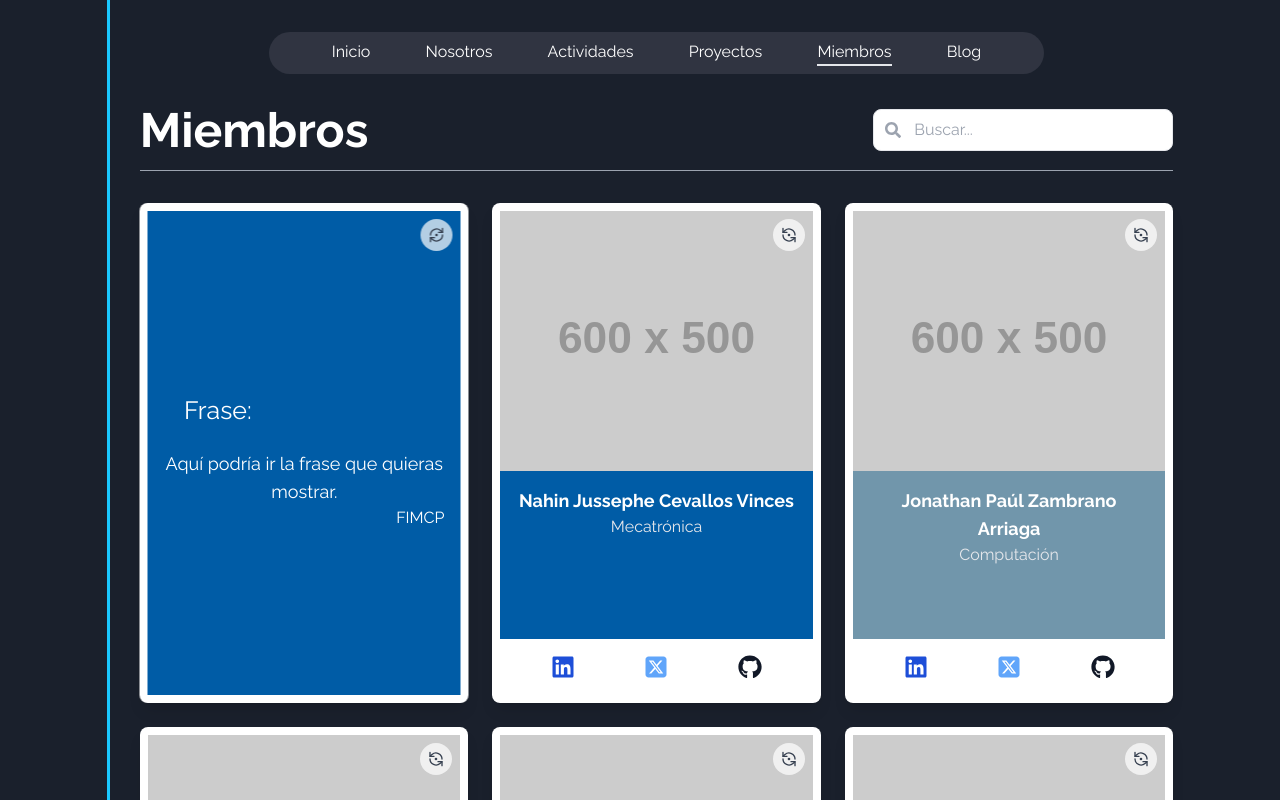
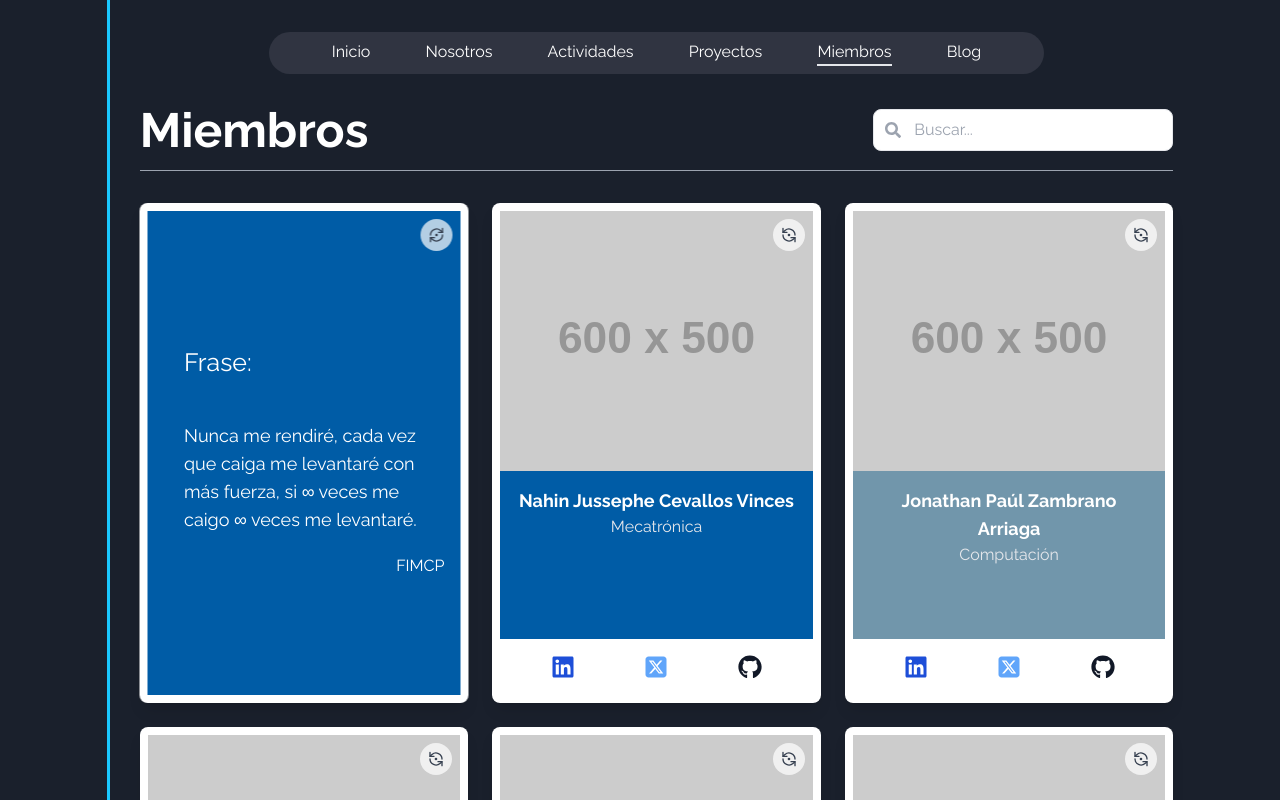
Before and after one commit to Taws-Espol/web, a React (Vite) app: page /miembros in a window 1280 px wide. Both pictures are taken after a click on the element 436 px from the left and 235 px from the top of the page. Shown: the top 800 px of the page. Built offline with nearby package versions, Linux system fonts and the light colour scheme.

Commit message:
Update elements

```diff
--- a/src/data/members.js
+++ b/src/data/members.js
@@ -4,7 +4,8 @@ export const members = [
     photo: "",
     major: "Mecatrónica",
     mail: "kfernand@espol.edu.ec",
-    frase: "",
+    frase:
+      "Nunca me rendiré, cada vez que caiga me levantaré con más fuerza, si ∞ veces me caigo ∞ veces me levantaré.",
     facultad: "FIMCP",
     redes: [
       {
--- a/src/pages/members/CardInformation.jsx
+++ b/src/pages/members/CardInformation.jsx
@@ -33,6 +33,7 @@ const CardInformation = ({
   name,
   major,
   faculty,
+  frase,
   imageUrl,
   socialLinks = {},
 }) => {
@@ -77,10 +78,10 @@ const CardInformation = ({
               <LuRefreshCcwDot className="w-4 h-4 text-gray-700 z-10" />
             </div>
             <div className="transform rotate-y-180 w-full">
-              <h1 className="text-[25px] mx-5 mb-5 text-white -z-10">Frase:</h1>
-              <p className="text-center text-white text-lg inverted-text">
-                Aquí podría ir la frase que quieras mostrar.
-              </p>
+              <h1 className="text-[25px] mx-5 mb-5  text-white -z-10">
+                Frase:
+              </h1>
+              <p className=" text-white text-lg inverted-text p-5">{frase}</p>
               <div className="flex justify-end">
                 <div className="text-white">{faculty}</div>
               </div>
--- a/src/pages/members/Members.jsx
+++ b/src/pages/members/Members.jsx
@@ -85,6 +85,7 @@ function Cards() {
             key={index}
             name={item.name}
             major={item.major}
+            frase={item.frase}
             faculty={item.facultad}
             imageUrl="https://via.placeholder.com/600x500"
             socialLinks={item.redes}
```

==

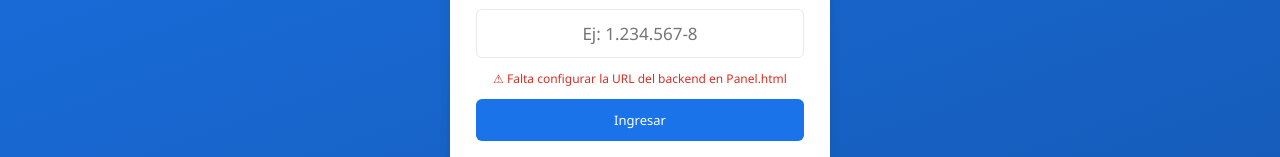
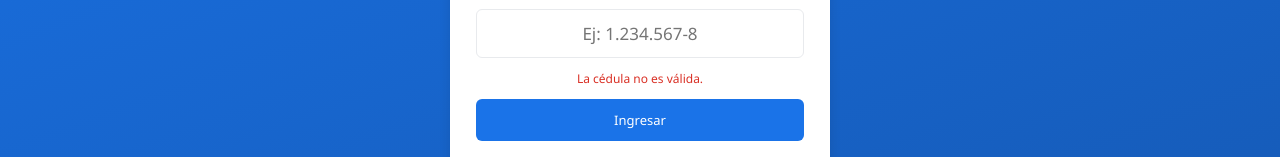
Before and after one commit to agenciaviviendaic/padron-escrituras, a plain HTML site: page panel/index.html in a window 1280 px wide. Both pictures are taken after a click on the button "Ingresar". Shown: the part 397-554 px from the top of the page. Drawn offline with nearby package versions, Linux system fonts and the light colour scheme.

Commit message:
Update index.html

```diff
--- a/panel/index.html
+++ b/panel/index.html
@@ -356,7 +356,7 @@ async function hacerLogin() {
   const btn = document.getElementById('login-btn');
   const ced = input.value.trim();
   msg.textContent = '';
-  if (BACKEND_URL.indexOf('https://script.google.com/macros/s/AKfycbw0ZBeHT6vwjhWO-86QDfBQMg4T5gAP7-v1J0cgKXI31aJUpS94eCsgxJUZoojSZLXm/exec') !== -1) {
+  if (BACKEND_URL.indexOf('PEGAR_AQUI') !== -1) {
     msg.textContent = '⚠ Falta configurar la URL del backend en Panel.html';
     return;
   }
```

Your goal: Across the material above, count each line with the string "members" and state the number alone.

Answer below: 7